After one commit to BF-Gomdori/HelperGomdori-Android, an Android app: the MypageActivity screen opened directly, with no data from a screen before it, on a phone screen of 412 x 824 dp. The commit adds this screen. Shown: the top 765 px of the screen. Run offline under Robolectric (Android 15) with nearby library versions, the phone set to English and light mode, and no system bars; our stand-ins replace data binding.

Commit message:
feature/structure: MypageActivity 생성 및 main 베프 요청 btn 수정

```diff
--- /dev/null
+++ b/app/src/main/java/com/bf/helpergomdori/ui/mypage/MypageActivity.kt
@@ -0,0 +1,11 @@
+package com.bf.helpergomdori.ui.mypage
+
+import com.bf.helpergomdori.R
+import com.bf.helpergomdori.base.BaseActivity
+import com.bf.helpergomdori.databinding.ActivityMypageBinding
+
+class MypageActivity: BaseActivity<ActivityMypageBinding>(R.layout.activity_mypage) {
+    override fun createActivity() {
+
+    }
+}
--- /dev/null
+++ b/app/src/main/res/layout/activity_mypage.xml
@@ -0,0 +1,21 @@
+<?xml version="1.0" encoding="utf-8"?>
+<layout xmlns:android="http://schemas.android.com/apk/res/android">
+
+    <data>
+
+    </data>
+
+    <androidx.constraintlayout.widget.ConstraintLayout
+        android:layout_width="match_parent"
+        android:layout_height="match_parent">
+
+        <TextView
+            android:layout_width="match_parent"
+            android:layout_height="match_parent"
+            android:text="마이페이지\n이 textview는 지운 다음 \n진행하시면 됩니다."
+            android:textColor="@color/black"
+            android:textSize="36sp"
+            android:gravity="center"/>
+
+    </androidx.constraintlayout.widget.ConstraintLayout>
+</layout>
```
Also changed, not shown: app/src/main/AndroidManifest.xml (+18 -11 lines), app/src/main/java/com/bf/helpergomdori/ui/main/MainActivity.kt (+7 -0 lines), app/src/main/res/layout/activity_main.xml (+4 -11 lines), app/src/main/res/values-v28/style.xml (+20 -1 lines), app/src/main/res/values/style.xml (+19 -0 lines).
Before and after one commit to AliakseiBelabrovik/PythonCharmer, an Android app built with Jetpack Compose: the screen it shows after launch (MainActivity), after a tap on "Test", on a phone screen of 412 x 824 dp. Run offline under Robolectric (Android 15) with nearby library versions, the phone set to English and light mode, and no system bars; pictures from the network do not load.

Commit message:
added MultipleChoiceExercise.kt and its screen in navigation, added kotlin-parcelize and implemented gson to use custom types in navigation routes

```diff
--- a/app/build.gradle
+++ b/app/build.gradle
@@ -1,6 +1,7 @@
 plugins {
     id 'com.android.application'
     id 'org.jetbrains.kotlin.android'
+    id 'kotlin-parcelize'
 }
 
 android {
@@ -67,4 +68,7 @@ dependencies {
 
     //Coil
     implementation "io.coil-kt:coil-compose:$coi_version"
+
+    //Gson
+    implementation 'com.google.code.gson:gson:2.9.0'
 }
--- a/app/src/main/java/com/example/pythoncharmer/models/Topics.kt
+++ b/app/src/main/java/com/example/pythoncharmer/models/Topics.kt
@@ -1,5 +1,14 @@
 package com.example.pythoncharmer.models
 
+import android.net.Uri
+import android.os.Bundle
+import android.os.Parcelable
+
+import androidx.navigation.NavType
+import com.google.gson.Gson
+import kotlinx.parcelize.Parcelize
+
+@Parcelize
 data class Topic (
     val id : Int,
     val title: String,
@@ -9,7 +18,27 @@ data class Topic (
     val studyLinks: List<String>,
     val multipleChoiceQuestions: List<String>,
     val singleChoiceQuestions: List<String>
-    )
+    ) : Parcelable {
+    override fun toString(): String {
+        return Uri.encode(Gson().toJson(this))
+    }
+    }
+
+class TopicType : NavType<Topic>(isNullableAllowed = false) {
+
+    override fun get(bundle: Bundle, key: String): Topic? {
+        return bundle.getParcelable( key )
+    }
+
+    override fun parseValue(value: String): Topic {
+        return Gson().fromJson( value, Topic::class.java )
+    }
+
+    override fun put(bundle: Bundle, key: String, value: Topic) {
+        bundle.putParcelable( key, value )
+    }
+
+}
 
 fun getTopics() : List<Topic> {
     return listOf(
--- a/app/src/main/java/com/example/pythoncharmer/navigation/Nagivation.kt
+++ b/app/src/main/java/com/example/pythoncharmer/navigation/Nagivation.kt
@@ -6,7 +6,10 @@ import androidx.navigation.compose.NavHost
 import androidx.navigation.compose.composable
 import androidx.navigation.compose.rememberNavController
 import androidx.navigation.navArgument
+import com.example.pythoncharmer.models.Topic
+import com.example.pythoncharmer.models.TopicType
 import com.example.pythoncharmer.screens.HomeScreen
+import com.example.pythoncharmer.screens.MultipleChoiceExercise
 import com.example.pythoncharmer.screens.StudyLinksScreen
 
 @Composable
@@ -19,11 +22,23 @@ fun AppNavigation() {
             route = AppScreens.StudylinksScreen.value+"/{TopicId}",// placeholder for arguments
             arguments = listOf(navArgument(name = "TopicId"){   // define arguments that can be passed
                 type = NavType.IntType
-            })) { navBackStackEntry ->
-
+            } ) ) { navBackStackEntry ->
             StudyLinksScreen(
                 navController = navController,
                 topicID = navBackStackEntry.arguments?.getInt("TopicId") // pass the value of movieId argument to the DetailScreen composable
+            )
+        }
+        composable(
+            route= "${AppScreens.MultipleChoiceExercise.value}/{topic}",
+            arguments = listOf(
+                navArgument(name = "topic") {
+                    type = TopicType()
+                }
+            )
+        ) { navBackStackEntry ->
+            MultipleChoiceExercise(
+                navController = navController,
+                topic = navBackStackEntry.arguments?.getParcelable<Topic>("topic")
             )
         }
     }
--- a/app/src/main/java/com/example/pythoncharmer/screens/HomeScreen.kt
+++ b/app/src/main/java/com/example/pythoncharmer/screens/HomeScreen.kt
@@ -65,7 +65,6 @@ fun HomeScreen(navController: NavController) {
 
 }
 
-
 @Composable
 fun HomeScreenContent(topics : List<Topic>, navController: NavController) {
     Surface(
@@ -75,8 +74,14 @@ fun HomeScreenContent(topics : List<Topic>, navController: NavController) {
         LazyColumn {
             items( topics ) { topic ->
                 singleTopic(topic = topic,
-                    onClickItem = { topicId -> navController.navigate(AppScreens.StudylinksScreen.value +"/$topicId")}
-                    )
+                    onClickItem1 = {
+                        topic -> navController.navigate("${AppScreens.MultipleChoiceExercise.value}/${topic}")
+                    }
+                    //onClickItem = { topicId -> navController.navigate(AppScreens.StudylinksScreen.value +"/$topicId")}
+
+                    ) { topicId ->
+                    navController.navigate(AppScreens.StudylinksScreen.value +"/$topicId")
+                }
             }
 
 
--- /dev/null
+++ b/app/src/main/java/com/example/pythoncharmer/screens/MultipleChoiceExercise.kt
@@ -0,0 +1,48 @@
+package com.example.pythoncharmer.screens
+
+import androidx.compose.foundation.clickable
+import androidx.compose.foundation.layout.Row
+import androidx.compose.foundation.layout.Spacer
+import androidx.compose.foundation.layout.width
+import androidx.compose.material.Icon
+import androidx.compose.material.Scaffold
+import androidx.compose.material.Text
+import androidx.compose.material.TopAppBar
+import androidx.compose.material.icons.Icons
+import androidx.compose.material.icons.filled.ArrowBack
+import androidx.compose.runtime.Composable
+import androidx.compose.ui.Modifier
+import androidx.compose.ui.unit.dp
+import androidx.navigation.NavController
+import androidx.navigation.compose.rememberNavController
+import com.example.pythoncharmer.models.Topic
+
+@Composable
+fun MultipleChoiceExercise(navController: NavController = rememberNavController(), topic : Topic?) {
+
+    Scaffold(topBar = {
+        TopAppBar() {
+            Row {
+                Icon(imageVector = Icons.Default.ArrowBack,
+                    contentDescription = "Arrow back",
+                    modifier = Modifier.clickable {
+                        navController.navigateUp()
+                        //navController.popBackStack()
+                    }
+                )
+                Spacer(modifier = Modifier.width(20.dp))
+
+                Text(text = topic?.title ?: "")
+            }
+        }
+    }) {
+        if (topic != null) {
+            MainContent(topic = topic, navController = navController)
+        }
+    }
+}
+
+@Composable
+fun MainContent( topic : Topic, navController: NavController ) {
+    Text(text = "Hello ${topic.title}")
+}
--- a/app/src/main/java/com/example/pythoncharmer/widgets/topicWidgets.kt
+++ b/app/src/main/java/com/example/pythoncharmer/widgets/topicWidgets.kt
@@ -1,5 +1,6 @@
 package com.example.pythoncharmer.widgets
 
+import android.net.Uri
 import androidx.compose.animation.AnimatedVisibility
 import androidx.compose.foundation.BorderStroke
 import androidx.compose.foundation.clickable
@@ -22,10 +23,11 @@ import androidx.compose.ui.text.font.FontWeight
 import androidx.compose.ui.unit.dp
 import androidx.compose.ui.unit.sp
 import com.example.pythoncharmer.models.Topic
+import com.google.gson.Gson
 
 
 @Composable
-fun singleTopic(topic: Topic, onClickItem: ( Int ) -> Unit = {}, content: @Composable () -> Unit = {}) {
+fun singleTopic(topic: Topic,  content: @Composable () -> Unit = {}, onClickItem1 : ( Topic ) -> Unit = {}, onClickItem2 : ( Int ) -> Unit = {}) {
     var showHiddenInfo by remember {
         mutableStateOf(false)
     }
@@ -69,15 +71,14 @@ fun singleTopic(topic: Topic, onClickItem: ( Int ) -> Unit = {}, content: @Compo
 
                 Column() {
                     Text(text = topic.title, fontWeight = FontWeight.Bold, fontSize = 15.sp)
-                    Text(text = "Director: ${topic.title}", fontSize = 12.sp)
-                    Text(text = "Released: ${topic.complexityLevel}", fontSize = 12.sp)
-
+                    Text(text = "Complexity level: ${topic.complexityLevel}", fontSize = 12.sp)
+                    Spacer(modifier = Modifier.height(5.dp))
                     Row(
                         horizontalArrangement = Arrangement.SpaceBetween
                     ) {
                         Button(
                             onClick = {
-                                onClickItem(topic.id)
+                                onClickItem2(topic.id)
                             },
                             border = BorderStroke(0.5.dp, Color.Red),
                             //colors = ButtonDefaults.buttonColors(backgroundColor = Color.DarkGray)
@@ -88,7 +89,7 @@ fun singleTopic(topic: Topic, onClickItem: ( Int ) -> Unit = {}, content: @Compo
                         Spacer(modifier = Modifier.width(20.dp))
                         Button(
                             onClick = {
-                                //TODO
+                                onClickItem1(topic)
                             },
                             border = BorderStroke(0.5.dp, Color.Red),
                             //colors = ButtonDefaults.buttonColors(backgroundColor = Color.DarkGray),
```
-----
▸ THE TASK:
All lines in the records with the string "ActivityMypageBinding" should be copied out.

▸ SOLVED EXERCISE:
+import com.bf.helpergomdori.databinding.ActivityMypageBinding
+class MypageActivity: BaseActivity<ActivityMypageBinding>(R.layout.activity_mypage) {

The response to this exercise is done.